I have mentioned here some of the surprising goods that I find myself buying that are made in America--like socks!  There comes a certain point where American advantages in efficiency, little or no transportation costs from maker to consumer, and perceived quality advantages, win over the Chinese sweat shops.

Maybe Evans-Pritchard is too optimistic.  Maybe Obama will win the battle over cheap energy, and succeed in making us dependent on Middle Eastern oil and alternative technologies powered by unicorn flatulence.  Or perhaps the Republican Party will make a dramatic turnaround actually stand for free markets and capitalism.  But I need all the optimism I can get right now.

1 comment:

  1. The "little or no transportation costs from maker to consumer" is, at least for things like socks, probably directly a non-issue. The Box quoted a figure of something like 19 cents for a pair of jeans.

    I suspect the real key is what most Americans seem to miss about what is probably the most important aspect of Just In Time manufacturing: quasi-instant detection of defects. Sure, it radically reduces inventory (the sort of financial thing we tend to obsess on), but compare these two scenarios from, say, car manufacturing:

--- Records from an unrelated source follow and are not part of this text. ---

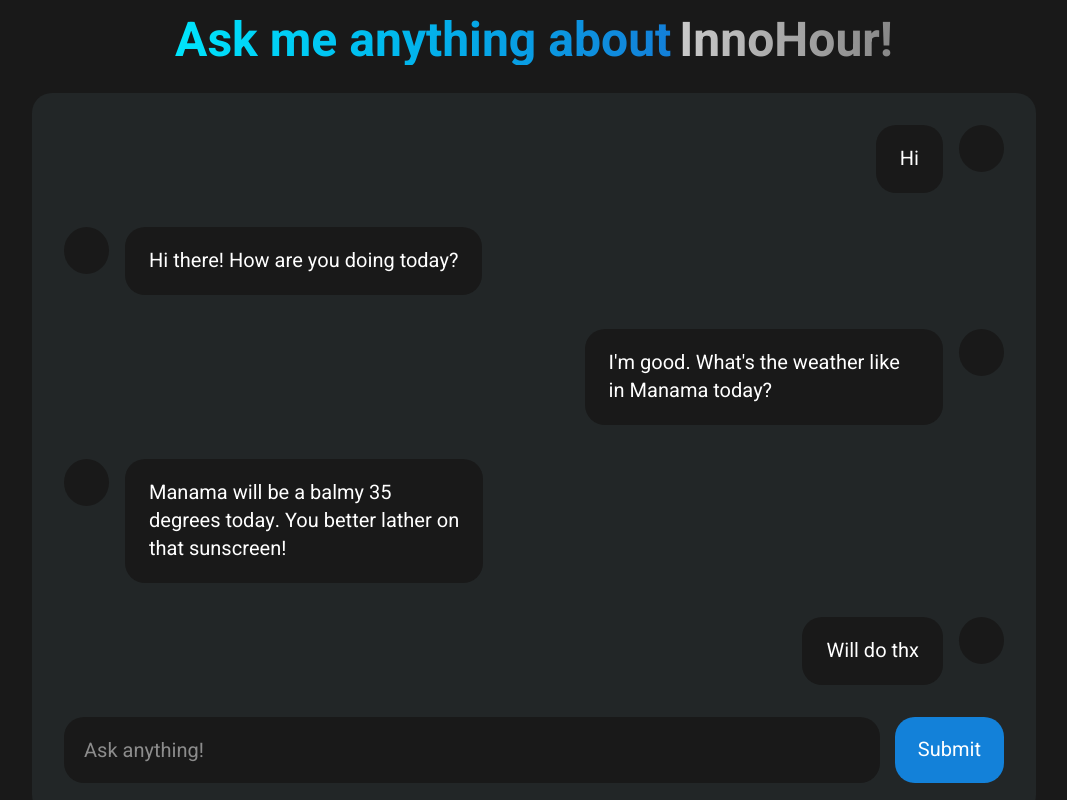
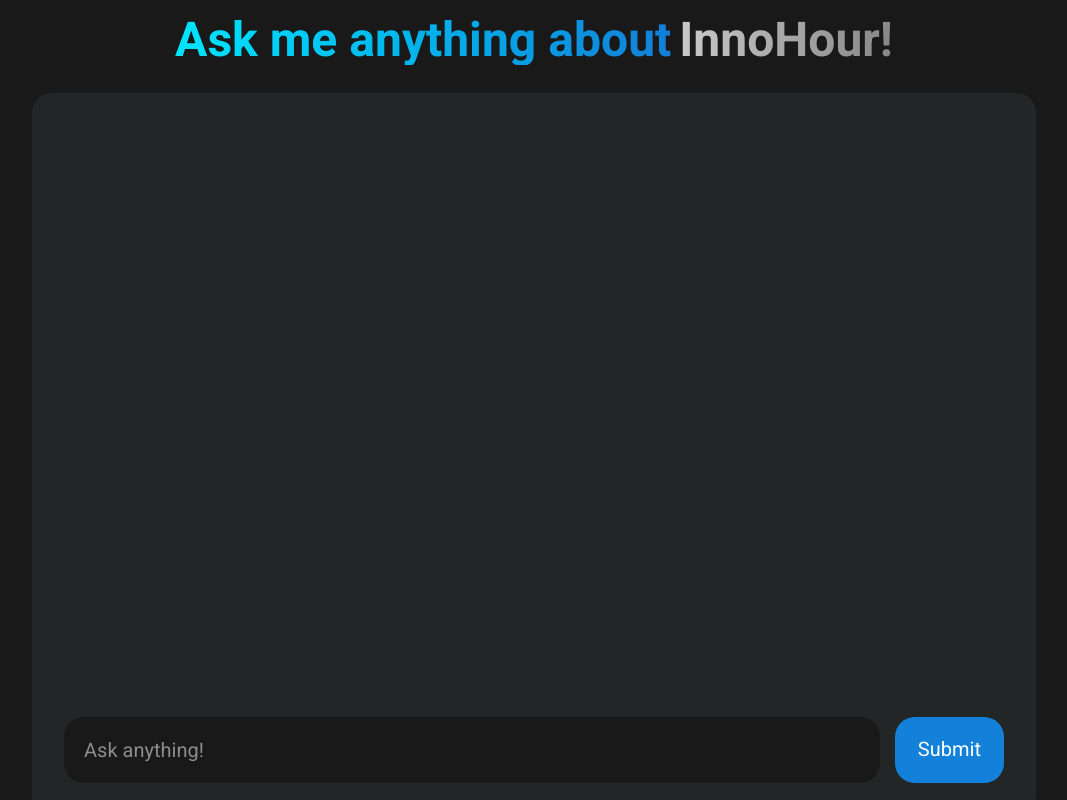
Before and after one commit to HannahAA/ventureway-machine-test, a React (Vite) app: page / in a window 1280 px wide. Shown: the part 1980-2780 px from the top of the page, without its empty margins (106-1173 px from the left). Built offline with nearby package versions, Linux system fonts and the light colour scheme.

Commit message:
Persisted chat history to local storage.

```diff
--- a/src/components/Chatbox.jsx
+++ b/src/components/Chatbox.jsx
@@ -3,7 +3,7 @@
 
 const Chatbox = ({messages}) => {
 
-    const [messageState, setMessageState] = useState(messages || []);
+    const [messageState, setMessageState] = useState(JSON.parse(localStorage.getItem("chatHistory")) || []);
     const [input, setInput] = useState("");
 
     const aiMessageLibrary = ["Okay.", "Thank you for your question. Let me think about that.", "I'll have an answer for you shortly."];
@@ -13,8 +13,15 @@
         setInput(e.target.value);
     };
 
+    const saveToLS = (senderVal, textVal) => {
+        let recentChatHistory = JSON.parse(localStorage.getItem("chatHistory")) || [];
+        recentChatHistory.push({sender: senderVal, text: textVal});
+        localStorage.setItem("chatHistory", JSON.stringify(recentChatHistory));
+    };
+
     const handleSubmit = () => {
         console.log("input that is submitted = ", input);
+        saveToLS("user", input);
         let currentMessages = messageState;
         currentMessages.push({ sender: "user", text: input }, { sender: "ai", text: "typing...", status: "typing" });
         setMessageState(currentMessages);
@@ -30,6 +37,7 @@
 
         const rqrdIndex = Math.floor(Math.random() * aiMessageLibrary.length);
         const rqrdAIMessage = aiMessageLibrary[rqrdIndex];
+        saveToLS("ai", rqrdAIMessage);
 
         // filteredMessages.push({ sender: "ai", text: "Thank you for your question. Let me think about that." });
         // filteredMessages.push({ sender: "ai", text: "Okay.", isAnimated: true });
```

    Assembler orders and receives widgets quarterly; a jig of widget maker's gets out of alignment but is not detected, one quarter's lot are delivered with most of them useless. No one wins in that situation.

    Jig goes out of alignment. Manufacturer tries to assemble widget into cars or whatever within hours or one day at most. The assembly lines are stopped, the problem is fixed, proceed as usual.

    Now, for something like socks, someone will have to be doing statistical QA to catch the problem before it reaches the retailers, but anyway you look at it, the feedback loop is much shorter.

    Final note: Chinese manufacturers are generally notorious for delivering lower quality over time. Might not be a problem for Foxconn (which seems to be a special case and is run out of Taiwan anyway), but for the sort of manufacturer the average small to medium firm can retain I gather it's a big deal (and I can confirm this if desired with a friend of my father's).